**About this exercise:**
Return each line of the listing that contains the string "static".

**Exercise materials:**
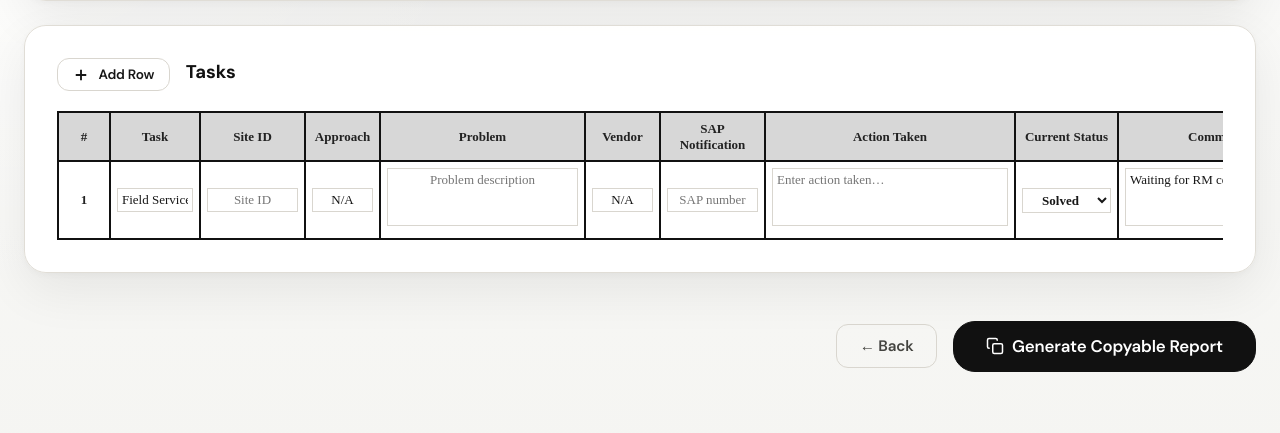
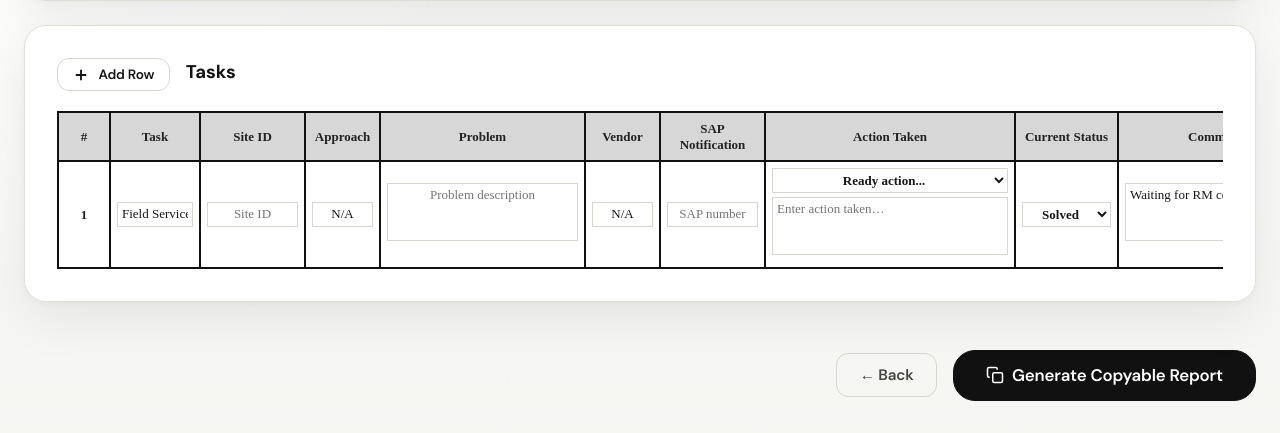
Before and after one commit to Mub7t/Mub7t-collage-mobile-pro, a Flask app: page /manual-report in a window 1280 px wide. Shown: the part 244-677 px from the top of the page. Run offline with Flask 3, Linux system fonts and the light colour scheme; the visitor is signed in with stand-in values (Sample User, id 1); some libraries are stand-ins or nearby versions.

Commit message:
Improve UI and update logo

```diff
--- a/static/css/style.css
+++ b/static/css/style.css
@@ -413,6 +413,10 @@ input, select, textarea { font-family: inherit; font-size: inherit; }
 .task-table textarea[data-field="action_taken"],
 .task-table textarea[data-field="comments"] {
   text-align: left;
+}
+.action-preset-select {
+  margin-bottom: 4px;
+  font-weight: 700;
 }
 .task-table input[type="text"]:focus,
 .task-table textarea:focus,
--- a/static/js/main.js
+++ b/static/js/main.js
@@ -107,6 +107,14 @@
 
   if (!tbody) return;  // not on this page
 
+  const ACTION_PRESETS = [
+    "Done troubleshooting",
+    "Reconfigured the UTL.",
+    "Done self-violations",
+    "Reset the sync. between the RDU & CDH2.",
+    "Checked and cleaned cabinet components",
+  ];
+
   let tasks  = (window.INITIAL_TASKS || []).map((t, i) => ({ ...t, _id: i }));
   let nextId = tasks.length;
 
@@ -147,6 +155,22 @@
       autoGrow(ta);
     });
 
+    const actionPreset = tr.querySelector(".action-preset-select");
+    const actionText   = tr.querySelector("[data-field='action_taken']");
+    if (actionPreset && actionText) {
+      actionPreset.addEventListener("change", () => {
+        const preset = actionPreset.value;
+        if (!preset) return;
+        const current = actionText.value.trim();
+        actionText.value = current
+          ? (current.includes(preset) ? current : `${current}\n${preset}`)
+          : preset;
+        autoGrow(actionText);
+        actionText.focus();
+        actionPreset.value = "";
+      });
+    }
+
     // Numeric-only enforcement for site_id and sap_notification
     tr.querySelectorAll("[data-numeric='1']").forEach(inp => {
       inp.addEventListener("input", function () {
@@ -171,6 +195,9 @@
   function rowHTML(task) {
     const opts = ["Solved", "Pending"]
       .map(s => `<option value="${s}"${task.current_status === s ? " selected" : ""}>${s}</option>`)
+      .join("");
+    const actionOptions = ACTION_PRESETS
+      .map(text => `<option value="${esc(text)}">${esc(text)}</option>`)
       .join("");
     return `
       <td class="col-num">
@@ -203,6 +230,10 @@
                placeholder="SAP number" data-field="sap_notification" data-numeric="1" />
       </td>
       <td class="col-action">
+        <select class="action-preset-select" aria-label="Ready action options">
+          <option value="">Ready action...</option>
+          ${actionOptions}
+        </select>
         <textarea placeholder="Enter action taken…"
                   data-field="action_taken" rows="2">${esc(task.action_taken)}</textarea>
       </td>
```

**Written response:**
--- a/static/css/style.css
+++ b/static/css/style.css
--- a/static/js/main.js
+++ b/static/js/main.js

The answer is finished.